'''
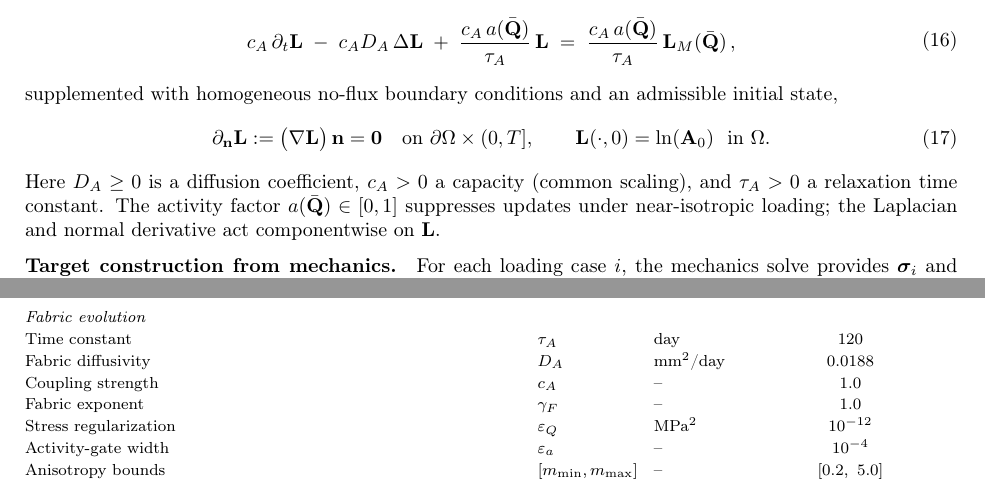
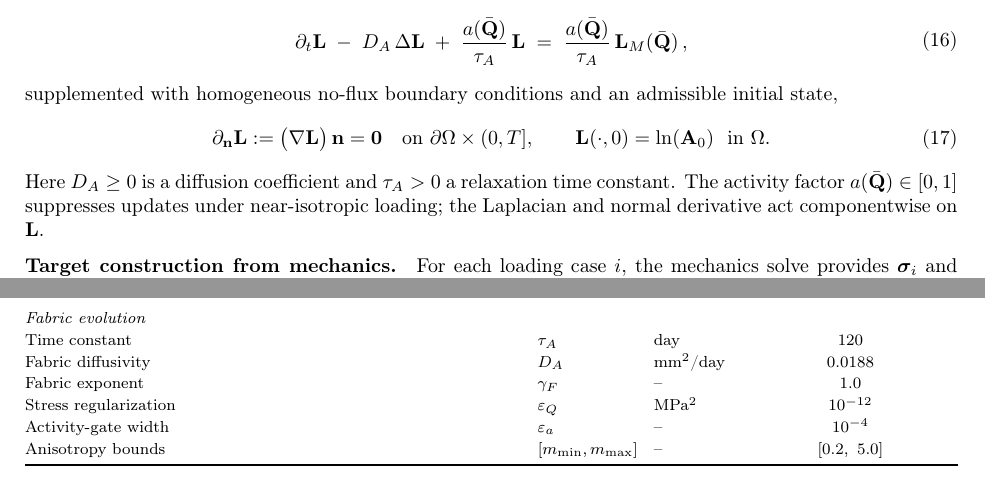
Before and after one commit to petr-henys/Smoothly-Coupled-Remodeling-with-Nonlocal-Stimulus-and-Fabric-Guided-Anisotropy, a LaTeX paper (manuscript/manuscript.tex, which reads manuscript/sections/governing_equations.tex, manuscript/sections/parameter_governance.tex): two parts of pages 7 and 17 of 33, joined at a grey line, cut so that both start at the same text. Compiled offline with pdfLaTeX.

Commit message:
fix: Update fabric-related parameters in equations and remove coupling strength from governance section

```diff
--- a/manuscript/sections/governing_equations.tex
+++ b/manuscript/sections/governing_equations.tex
@@ -198,8 +198,8 @@ Equation \eqref{eq:density-strong-nd} uses differentiable kinetics and soft boun
 The local fabric is described by a second-order, symmetric, positive-definite tensor field $\mathbf{A}=\mathbf{A}(x,t)$. To ensure positive definiteness and robustness, we evolve the logarithmic fabric tensor $\mathbf{L} = \ln \mathbf{A}$. The dynamics follow a relaxation--diffusion flow toward a mechanically informed, trace-free logarithmic target $\mathbf{L}_M(\bar{\mathbf{Q}})$ defined below. The strong form on a bounded Lipschitz domain is
 \begin{equation}\label{eq:L-strong-nd}
 \begin{aligned}
-c_A\,\partial_t \mathbf{L} \;-\; c_A D_A\,\Delta \mathbf{L} \;+\; \frac{c_A\,a(\bar{\mathbf{Q}})}{\tau_A}\,\mathbf{L}
-\;=\; \frac{c_A\,a(\bar{\mathbf{Q}})}{\tau_A}\,\mathbf{L}_M(\bar{\mathbf{Q}})\,,
+\partial_t \mathbf{L} \;-\; D_A\,\Delta \mathbf{L} \;+\; \frac{a(\bar{\mathbf{Q}})}{\tau_A}\,\mathbf{L}
+\;=\; \frac{a(\bar{\mathbf{Q}})}{\tau_A}\,\mathbf{L}_M(\bar{\mathbf{Q}})\,,
 \end{aligned}\end{equation}
 supplemented with homogeneous no-flux boundary conditions and an admissible initial state,
 \begin{equation}\label{eq:L-bc-ic-nd}
@@ -207,7 +207,7 @@ supplemented with homogeneous no-flux boundary conditions and an admissible init
 \qquad
 \mathbf{L}(\cdot,0)=\ln(\mathbf{A}_0)\ \ \text{in }\Omega.
 \end{equation}
-Here $D_A\ge 0$ is a diffusion coefficient, $c_A>0$ a capacity (common scaling), and $\tau_A>0$ a relaxation time constant. The activity factor $a(\bar{\mathbf{Q}})\in[0,1]$ suppresses updates under near-isotropic loading; the Laplacian and normal derivative act componentwise on $\mathbf{L}$.
+Here $D_A\ge 0$ is a diffusion coefficient and $\tau_A>0$ a relaxation time constant. The activity factor $a(\bar{\mathbf{Q}})\in[0,1]$ suppresses updates under near-isotropic loading; the Laplacian and normal derivative act componentwise on $\mathbf{L}$.
 
 \paragraph{Target construction from mechanics.}
 For each loading case $i$, the mechanics solve provides $\boldsymbol{\sigma}_i$ and $\boldsymbol{\varepsilon}_i$. To extract \emph{directional} information and remove the hydrostatic contribution we form the symmetric deviatoric-stress outer-product
--- a/manuscript/sections/parameter_governance.tex
+++ b/manuscript/sections/parameter_governance.tex
@@ -94,7 +94,6 @@ The \textbf{StiffSetup} narrows the mechanostat ($\delta_0,\kappa_S$), accelerat
     \textit{Fabric evolution} & & & & \\
     Time constant & $\tau_A$ & day & \multicolumn{2}{c}{$120$} \\
     Fabric diffusivity & $D_A$ & mm$^2$/day & \multicolumn{2}{c}{$0.0188$} \\
-    Coupling strength & $c_A$ & -- & \multicolumn{2}{c}{$1.0$} \\
     Fabric exponent & $\gamma_F$ & -- & \multicolumn{2}{c}{$1.0$} \\
     Stress regularization & $\varepsilon_Q$ & MPa$^2$ & \multicolumn{2}{c}{$10^{-12}$} \\
     Activity-gate width & $\varepsilon_a$ & -- & \multicolumn{2}{c}{$10^{-4}$} \\
```
Also changed, not shown: manuscript/sections/fixed_point_solver.tex (+1 -1 lines), manuscript/sections/spatial_discretization.tex (+2 -2 lines), manuscript/sections/time_discretization.tex (+2 -2 lines).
'''
• _TASK OBJECTIVE_
Only the lines holding "frac" are wanted, so copy each of them from the material.

• _TASK OUTPUT_
-c_A\,\partial_t \mathbf{L} \;-\; c_A D_A\,\Delta \mathbf{L} \;+\; \frac{c_A\,a(\bar{\mathbf{Q}})}{\tau_A}\,\mathbf{L}
-\;=\; \frac{c_A\,a(\bar{\mathbf{Q}})}{\tau_A}\,\mathbf{L}_M(\bar{\mathbf{Q}})\,,
+\partial_t \mathbf{L} \;-\; D_A\,\Delta \mathbf{L} \;+\; \frac{a(\bar{\mathbf{Q}})}{\tau_A}\,\mathbf{L}
+\;=\; \frac{a(\bar{\mathbf{Q}})}{\tau_A}\,\mathbf{L}_M(\bar{\mathbf{Q}})\,,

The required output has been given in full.